** Records provided follows **
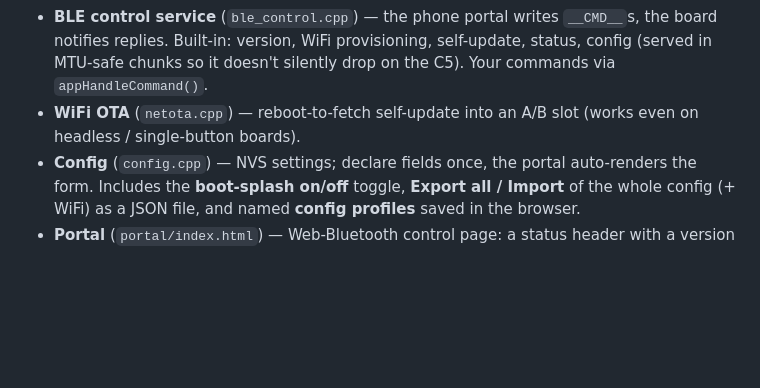
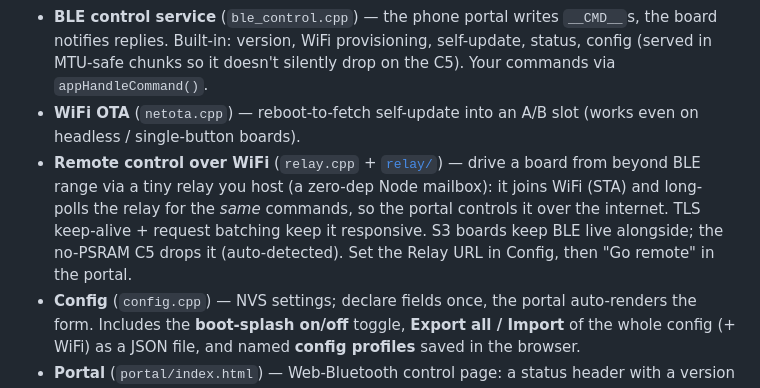
Before and after one commit to whitewhidow/esp32-board-app-template, a Markdown page: README.md, the part around the change. Drawn GitHub-style; blank space fills up the shorter version.

Commit message:
docs: document the WiFi relay remote-control feature (README + GOTCHAS)

```diff
--- a/README.md
+++ b/README.md
@@ -21,6 +21,11 @@ them as a worked example.
   via `appHandleCommand()`.
 - **WiFi OTA** (`netota.cpp`) — reboot-to-fetch self-update into an A/B slot (works even
   on headless / single-button boards).
+- **Remote control over WiFi** (`relay.cpp` + [`relay/`](relay/)) — drive a board from beyond
+  BLE range via a tiny relay you host (a zero-dep Node mailbox): it joins WiFi (STA) and
+  long-polls the relay for the *same* commands, so the portal controls it over the internet.
+  TLS keep-alive + request batching keep it responsive. S3 boards keep BLE live alongside; the
+  no-PSRAM C5 drops it (auto-detected). Set the Relay URL in Config, then "Go remote" in the portal.
 - **Config** (`config.cpp`) — NVS settings; declare fields once, the portal auto-renders
   the form. Includes the **boot-splash on/off** toggle, **Export all / Import** of the whole
   config (+ WiFi) as a JSON file, and named **config profiles** saved in the browser.
```
Also changed, not shown: GOTCHAS.md (+9 -0 lines).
** End of Records provided **
What the task requires: Return the records exactly. Don't carry the pictures over.

Task result:
Before and after one commit to whitewhidow/esp32-board-app-template, a Markdown page: README.md, the part around the change. Drawn GitHub-style; blank space fills up the shorter version.

Commit message:
docs: document the WiFi relay remote-control feature (README + GOTCHAS)

```diff
--- a/README.md
+++ b/README.md
@@ -21,6 +21,11 @@ them as a worked example.
   via `appHandleCommand()`.
 - **WiFi OTA** (`netota.cpp`) — reboot-to-fetch self-update into an A/B slot (works even
   on headless / single-button boards).
+- **Remote control over WiFi** (`relay.cpp` + [`relay/`](relay/)) — drive a board from beyond
+  BLE range via a tiny relay you host (a zero-dep Node mailbox): it joins WiFi (STA) and
+  long-polls the relay for the *same* commands, so the portal controls it over the internet.
+  TLS keep-alive + request batching keep it responsive. S3 boards keep BLE live alongside; the
+  no-PSRAM C5 drops it (auto-detected). Set the Relay URL in Config, then "Go remote" in the portal.
 - **Config** (`config.cpp`) — NVS settings; declare fields once, the portal auto-renders
   the form. Includes the **boot-splash on/off** toggle, **Export all / Import** of the whole
   config (+ WiFi) as a JSON file, and named **config profiles** saved in the browser.
```
Also changed, not shown: GOTCHAS.md (+9 -0 lines).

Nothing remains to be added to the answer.